== EXERCISE PROMPT ==
Reproduce, exactly and in full, the records that follow, minus any pictures.

- Opening Delimiter -

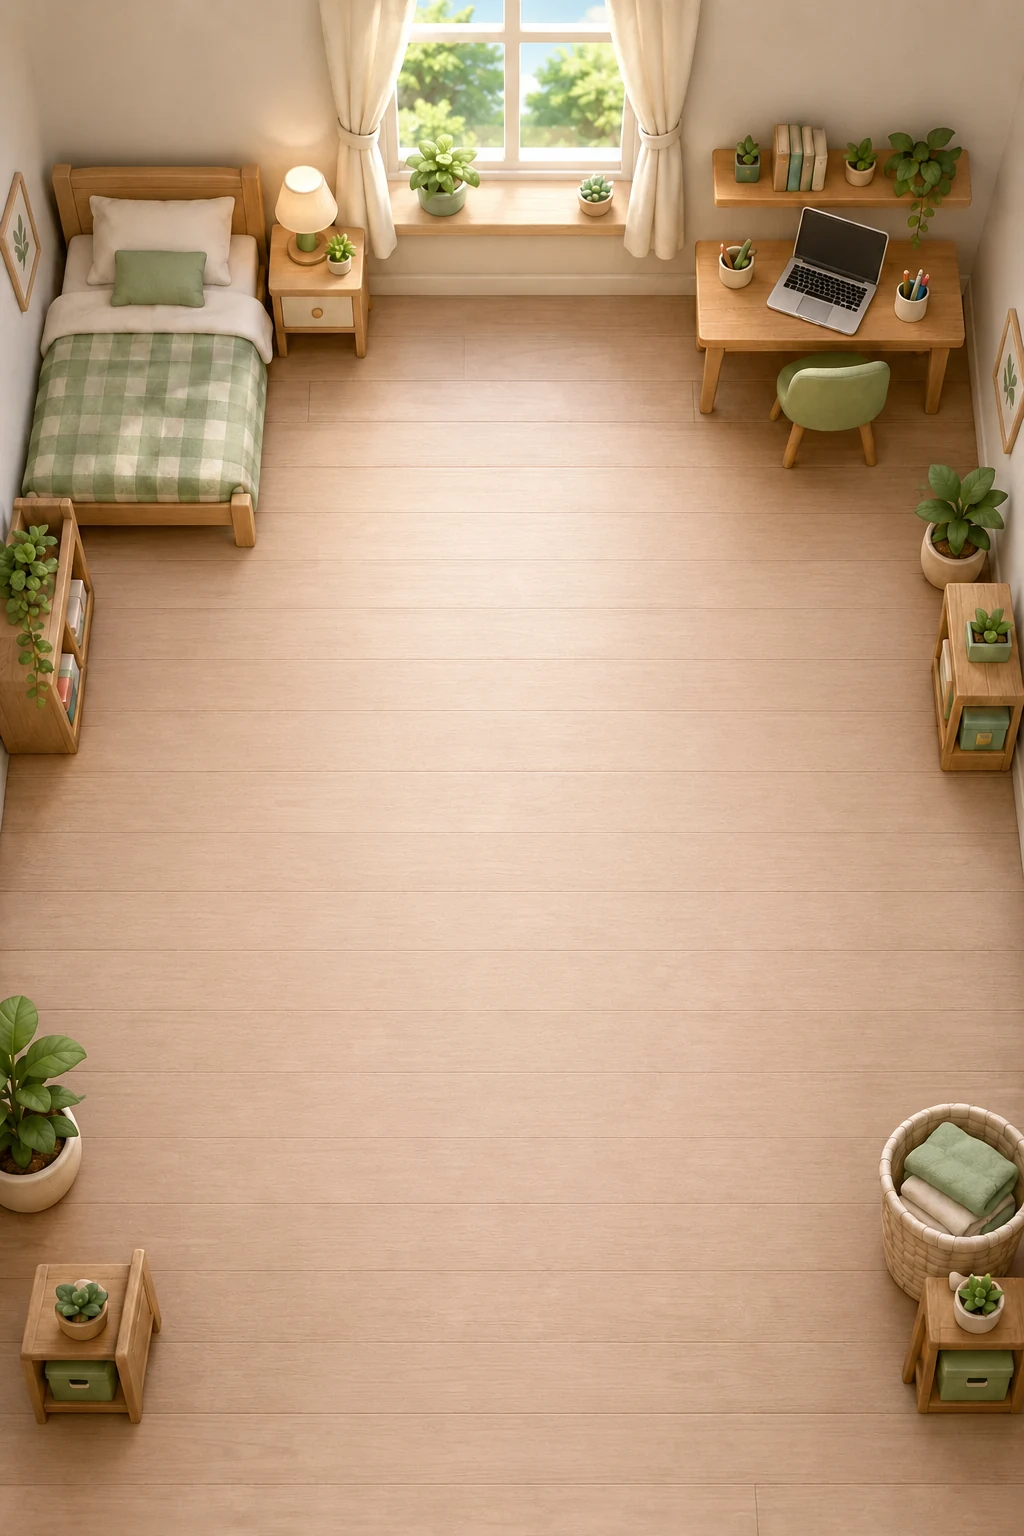
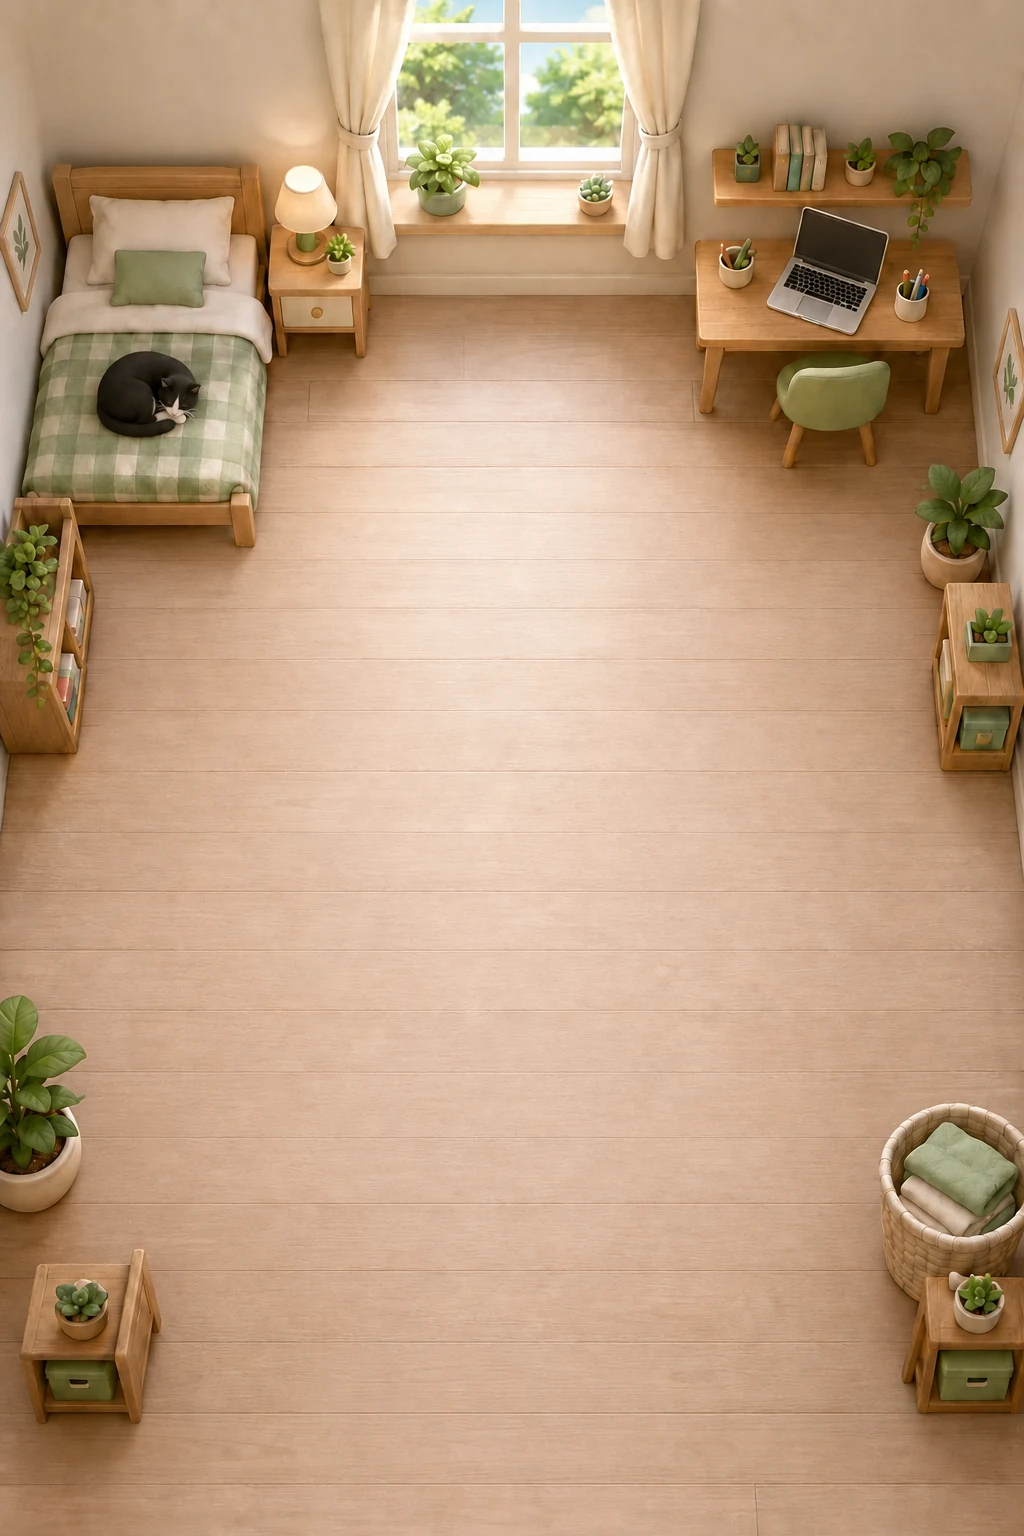
타일 6종 + 장애물 6종 + 배경 v2(고양이) 적용
- 타일: GPT 시트(마젠타 배경) 자동 분리, 256x256 6단계
  코드 절차 생성본은 폐기(AI 타일이 클레이 질감 우위)
- 장애물 6종: books/stool/basket_sq/boxes/plant/basket_rd
- 마젠타 키잉이 완벽 동작 — 시트 재단 문제의 해법 검증됨
- 배경 v2: 침대 위 고양이 추가(기획의 '동거 친구' 설정과 연결), 144KB
- 전체 에셋 합성 검증 완료(배경+타일+장애물+캐릭터+원근보드)

Claude-Session: https://claude.ai/code/session_0111YUZQqwRvMGsnxcS6qdpi

Changed region(s): [[0.0625, 0.2188, 0.2188, 0.3125], [0.4062, 0.0938, 0.4375, 0.125], [0.3125, 0.1562, 0.3438, 0.1875]]

diff --git a/CONCEPT.md b/CONCEPT.md
@@ -131,8 +131,8 @@
 | 항목 | 방식 |
 |---|---|
 | 배경 6장 | **GPT 생성** (자취방 ✅ / 나머지 5장 대기) |
-| 타일 6종 | **코드 절차 생성** (`tools/gen_tiles.py`) ✅ |
-| 장애물 3종 | 생성 필요 |
+| 타일 6종 | **GPT 생성 → 분리 완료** ✅ |
+| 장애물 6종 | **GPT 생성 → 분리 완료** ✅ |
 | 캐릭터 2등신 치비 4방향×3프레임 | **GPT 생성 → 누끼·정리 완료** ✅ |
 | HUD · 버튼 · 가이드 모달 · 이펙트 | **코드** |
 
@@ -255,27 +255,24 @@
 
 ---
 
-## 6.8 타일 에셋 — **코드 생성** ✅
+## 6.8 타일 · 장애물 에셋 ✅
 
-`assets/room/tiles/tile_0~5.png` (256×256, 합계 ~180KB) — `tools/gen_tiles.py`로 생성
+### 타일 `assets/room/tiles/tile_0~5.png` (256×256)
+GPT 생성 시트(마젠타 배경, 2행×3열) → 자동 분리. 6단계가 균등하게 진해짐.
+> 코드 절차 생성본은 폐기 — AI 타일이 클레이 질감에서 우위.
 
-AI 생성 대신 **코드로 절차적 생성**을 채택.
+### 장애물 `assets/room/obstacles/` (6종)
+`obs_books` · `obs_stool` · `obs_basket_sq` · `obs_boxes` · `obs_plant` · `obs_basket_rd`
+2장의 시트에서 각 3종씩 분리. 배치 스케일 = 셀 높이 × 0.85
 
-| 이유 | 설명 |
-|---|---|
-| 일관성 | 배경 팔레트에서 직접 색을 잡아 **톤이 어긋날 수 없음** |
-| 조절성 | 6단계 대비·색·얼룩 양을 숫자로 즉시 조정 |
-| 비용 | 0 (크레딧·생성 대기 없음) |
-| 용량 | 개당 ~30KB |
+### 마젠타 키잉 성공
+`#FF00FF` 배경 지시가 완벽히 지켜져 **테두리 플러드필로 100% 깨끗하게 분리**.
+(과거 시트 재단 실패의 해법이 검증됨)
 
-구성: 크림 베이스(247,239,223) + 쿠션 하이라이트/하단 그림자 + 둥근 모서리,
-그 위에 단계별 갈색 얼룩(블롭 + 입자 + 고단계 전체 워시).
-
-- 색 진행: `(176,146,104)` → `(86,58,34)` 로 단계마다 확실히 진해짐
-- 타일은 **평면 정사각형**으로 생성, 원근은 렌더 시 호모그래피로 적용
-
-> 목업의 클레이 질감만큼 풍부하진 않음. 추후 AI 타일 확보 시 **파일 교체만으로 대체 가능**
-> (경로·규격 동일).
+### 배경 v2 — 고양이 추가
+`assets/room/bg_studio.webp` (144KB). 침대 위 턱시도 고양이 추가.
+초기 기획의 *"고양이 = 주인공의 유일한 동거 친구"* 설정과 연결됨.
+픽셀 diff 결과 변경 영역은 침대(64~192, 320~448)뿐, 나머지는 동일.
 
 ---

- Closing Delimiter -

== SOLVED EXERCISE ==
타일 6종 + 장애물 6종 + 배경 v2(고양이) 적용
- 타일: GPT 시트(마젠타 배경) 자동 분리, 256x256 6단계
  코드 절차 생성본은 폐기(AI 타일이 클레이 질감 우위)
- 장애물 6종: books/stool/basket_sq/boxes/plant/basket_rd
- 마젠타 키잉이 완벽 동작 — 시트 재단 문제의 해법 검증됨
- 배경 v2: 침대 위 고양이 추가(기획의 '동거 친구' 설정과 연결), 144KB
- 전체 에셋 합성 검증 완료(배경+타일+장애물+캐릭터+원근보드)

Claude-Session: https://claude.ai/code/session_0111YUZQqwRvMGsnxcS6qdpi

Changed region(s): [[0.0625, 0.2188, 0.2188, 0.3125], [0.4062, 0.0938, 0.4375, 0.125], [0.3125, 0.1562, 0.3438, 0.1875]]

diff --git a/CONCEPT.md b/CONCEPT.md
@@ -131,8 +131,8 @@
 | 항목 | 방식 |
 |---|---|
 | 배경 6장 | **GPT 생성** (자취방 ✅ / 나머지 5장 대기) |
-| 타일 6종 | **코드 절차 생성** (`tools/gen_tiles.py`) ✅ |
-| 장애물 3종 | 생성 필요 |
+| 타일 6종 | **GPT 생성 → 분리 완료** ✅ |
+| 장애물 6종 | **GPT 생성 → 분리 완료** ✅ |
 | 캐릭터 2등신 치비 4방향×3프레임 | **GPT 생성 → 누끼·정리 완료** ✅ |
 | HUD · 버튼 · 가이드 모달 · 이펙트 | **코드** |
 
@@ -255,27 +255,24 @@
 
 ---
 
-## 6.8 타일 에셋 — **코드 생성** ✅
+## 6.8 타일 · 장애물 에셋 ✅
 
-`assets/room/tiles/tile_0~5.png` (256×256, 합계 ~180KB) — `tools/gen_tiles.py`로 생성
+### 타일 `assets/room/tiles/tile_0~5.png` (256×256)
+GPT 생성 시트(마젠타 배경, 2행×3열) → 자동 분리. 6단계가 균등하게 진해짐.
+> 코드 절차 생성본은 폐기 — AI 타일이 클레이 질감에서 우위.
 
-AI 생성 대신 **코드로 절차적 생성**을 채택.
+### 장애물 `assets/room/obstacles/` (6종)
+`obs_books` · `obs_stool` · `obs_basket_sq` · `obs_boxes` · `obs_plant` · `obs_basket_rd`
+2장의 시트에서 각 3종씩 분리. 배치 스케일 = 셀 높이 × 0.85
 
-| 이유 | 설명 |
-|---|---|
-| 일관성 | 배경 팔레트에서 직접 색을 잡아 **톤이 어긋날 수 없음** |
-| 조절성 | 6단계 대비·색·얼룩 양을 숫자로 즉시 조정 |
-| 비용 | 0 (크레딧·생성 대기 없음) |
-| 용량 | 개당 ~30KB |
+### 마젠타 키잉 성공
+`#FF00FF` 배경 지시가 완벽히 지켜져 **테두리 플러드필로 100% 깨끗하게 분리**.
+(과거 시트 재단 실패의 해법이 검증됨)
 
-구성: 크림 베이스(247,239,223) + 쿠션 하이라이트/하단 그림자 + 둥근 모서리,
-그 위에 단계별 갈색 얼룩(블롭 + 입자 + 고단계 전체 워시).
-
-- 색 진행: `(176,146,104)` → `(86,58,34)` 로 단계마다 확실히 진해짐
-- 타일은 **평면 정사각형**으로 생성, 원근은 렌더 시 호모그래피로 적용
-
-> 목업의 클레이 질감만큼 풍부하진 않음. 추후 AI 타일 확보 시 **파일 교체만으로 대체 가능**
-> (경로·규격 동일).
+### 배경 v2 — 고양이 추가
+`assets/room/bg_studio.webp` (144KB). 침대 위 턱시도 고양이 추가.
+초기 기획의 *"고양이 = 주인공의 유일한 동거 친구"* 설정과 연결됨.
+픽셀 diff 결과 변경 영역은 침대(64~192, 320~448)뿐, 나머지는 동일.
 
 ---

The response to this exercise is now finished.